Outdoor porch swings are a classic accessory on the front porch of a home. They are a great place to cool off on a hot evening. In the last twenty years porches have made an architectural resurgence. People have rediscovered the benefits of relaxing in the front of their homes in their porch swing getting to know their neighbors. When choosing a swing for your porch, deck, or patio, consider the space that the swing will occupy. Covered porches usually have the capabilities for you to hang a porch swing directly from the support beams. But don’t despair if you don’t have a covered porch. You can find swings that come suspended in their own frames so they can be used on uncovered decks and patios. Another solution to the problem of hanging a swing is to consider a glider instead of a swing. Gliders are like porch swings in that they have a long seat, a backrest and arm rests. The difference is that gliders sit in a frame that lifts them off the ground. They move gently back and forth, back and forth instead of swinging or rocking.

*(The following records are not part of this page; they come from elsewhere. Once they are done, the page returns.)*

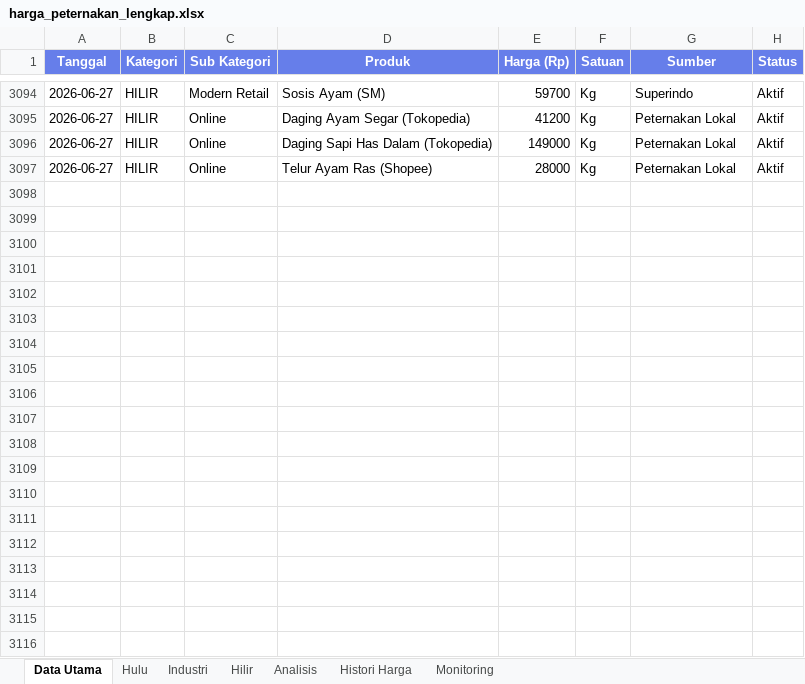
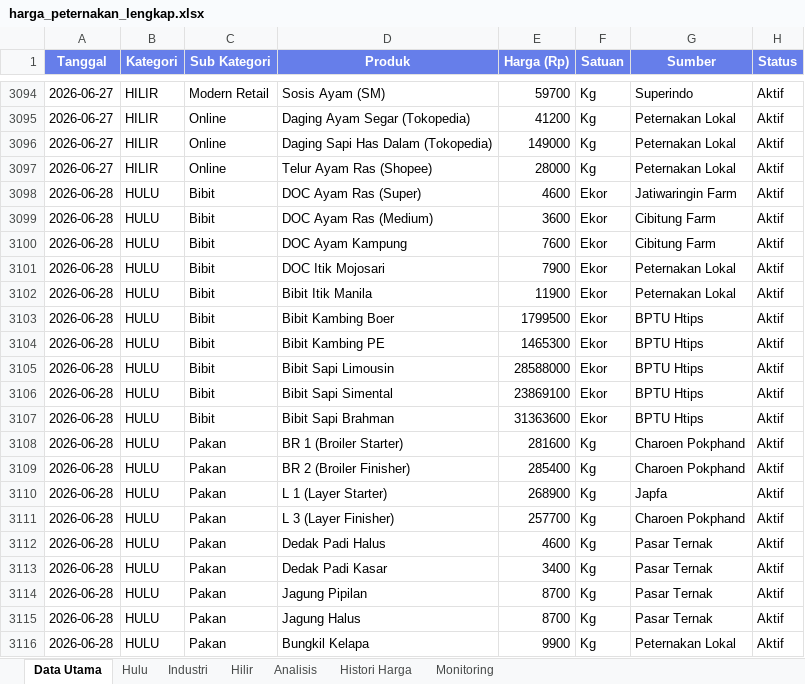
Before and after one commit to adiorany3/sembako-dashboard, an Excel workbook: data/harga_peternakan_lengkap.xlsx, sheet Data Utama, drawn as a sheet; only a part is shown, gaps mark what is left out; values as stored, in another font and other column widths than the file's, no borders; the diff covers the shown part only; the diff names each change by its address in the sheet, - before the commit and + after, or states it on an @@ line.

Commit message:
Update data 28/06: sembako, sentimen, pakan, peternakan + precompute fix

```diff
--- a/data/harga_peternakan_lengkap.xlsx (sheet Data Utama)
+++ b/data/harga_peternakan_lengkap.xlsx (sheet Data Utama)
+row 3098: 2026-06-28 | HULU | Bibit | DOC Ayam Ras (Super) | 4600 | Ekor | Jatiwaringin Farm | Aktif
+row 3099: 2026-06-28 | HULU | Bibit | DOC Ayam Ras (Medium) | 3600 | Ekor | Cibitung Farm | Aktif
+row 3100: 2026-06-28 | HULU | Bibit | DOC Ayam Kampung | 7600 | Ekor | Cibitung Farm | Aktif
+row 3101: 2026-06-28 | HULU | Bibit | DOC Itik Mojosari | 7900 | Ekor | Peternakan Lokal | Aktif
+row 3102: 2026-06-28 | HULU | Bibit | Bibit Itik Manila | 11900 | Ekor | Peternakan Lokal | Aktif
+row 3103: 2026-06-28 | HULU | Bibit | Bibit Kambing Boer | 1799500 | Ekor | BPTU Htips | Aktif
+row 3104: 2026-06-28 | HULU | Bibit | Bibit Kambing PE | 1465300 | Ekor | BPTU Htips | Aktif
+row 3105: 2026-06-28 | HULU | Bibit | Bibit Sapi Limousin | 28588000 | Ekor | BPTU Htips | Aktif
+row 3106: 2026-06-28 | HULU | Bibit | Bibit Sapi Simental | 23869100 | Ekor | BPTU Htips | Aktif
+row 3107: 2026-06-28 | HULU | Bibit | Bibit Sapi Brahman | 31363600 | Ekor | BPTU Htips | Aktif
+row 3108: 2026-06-28 | HULU | Pakan | BR 1 (Broiler Starter) | 281600 | Kg | Charoen Pokphand | Aktif
+row 3109: 2026-06-28 | HULU | Pakan | BR 2 (Broiler Finisher) | 285400 | Kg | Charoen Pokphand | Aktif
+row 3110: 2026-06-28 | HULU | Pakan | L 1 (Layer Starter) | 268900 | Kg | Japfa | Aktif
+row 3111: 2026-06-28 | HULU | Pakan | L 3 (Layer Finisher) | 257700 | Kg | Charoen Pokphand | Aktif
+row 3112: 2026-06-28 | HULU | Pakan | Dedak Padi Halus | 4600 | Kg | Pasar Ternak | Aktif
+row 3113: 2026-06-28 | HULU | Pakan | Dedak Padi Kasar | 3400 | Kg | Pasar Ternak | Aktif
+row 3114: 2026-06-28 | HULU | Pakan | Jagung Pipilan | 8700 | Kg | Pasar Ternak | Aktif
+row 3115: 2026-06-28 | HULU | Pakan | Jagung Halus | 8700 | Kg | Pasar Ternak | Aktif
+row 3116: 2026-06-28 | HULU | Pakan | Bungkil Kelapa | 9900 | Kg | Peternakan Lokal | Aktif
```
Also changed, not shown: 153 added rows elsewhere in this sheet, sheet Hulu, sheet Hilir, sheet Industri, sheet Histori Harga, data/harga_pakan_ternak.xlsx, data/sentimen_berita.xlsx, 2 other files.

Although outdoor porch swings can be purchased in a wide range of materials, the most common ones are wood and wicker. Wood is standard for patio swing construction. Cedar porch swings are very popular and available in many styles. You can find outdoor porch swings made from Southern Poplar, Oak, Maple, Cypress and Yellow Pine. Imported tropical woods like Teak, Brazilian Cherry, Shorea and Balau also make excellent porch swings.
Cedar is valued for outdoor furniture because it naturally repels water making it naturally resistant to mildew, fungi and rot. While Cedar can be an expensive initial investment, cedar porch swings do need to be painted, stained, or treated in any way. They are meant to weather in the elements, turning silvery or dark gray over time. A two-seat cedar porch swing might cost about $375.00, while a similar design in Pine, that will need to be painted, stained or treated, might cost about $250.00. Cypress is an American wood that is similarly impervious to weather. Oak porch swings are incredibly strong, and the wood is a light, warm color making it special and unique. Oak, if left to weather though becomes washed out looking.
The answer to that is to treat the oak with a non toxic sealant that will help the oak retain its golden color. Less expensive Pine, Oak, or Maple porch swings need to be painted, stained, or treated in some way in order to survive the elements. Teak is the most popular of the imported tropical wood outdoor porch swings. It is more expensive usually than most other woods, but for good reasons. It lasts a lifetime with no painting, staining or treating and is an extremely attractive color, a sort of warm grayish brown. A two-seat porch swing in teak could cost anywhere between $400.00 and $1000.00. Teak is now being grown and harvested using sustainable techniques. I recommend investing in sustainable Teak in order to slow down the cutting of the tropical rainforests. Less expensive alternatives to Teak are Balau, a tropical wood endowed with rich oils and minerals making it resistance to decay and moisture, and Shorea, a strong, dense wood that resists mold, mildew, and rot as well.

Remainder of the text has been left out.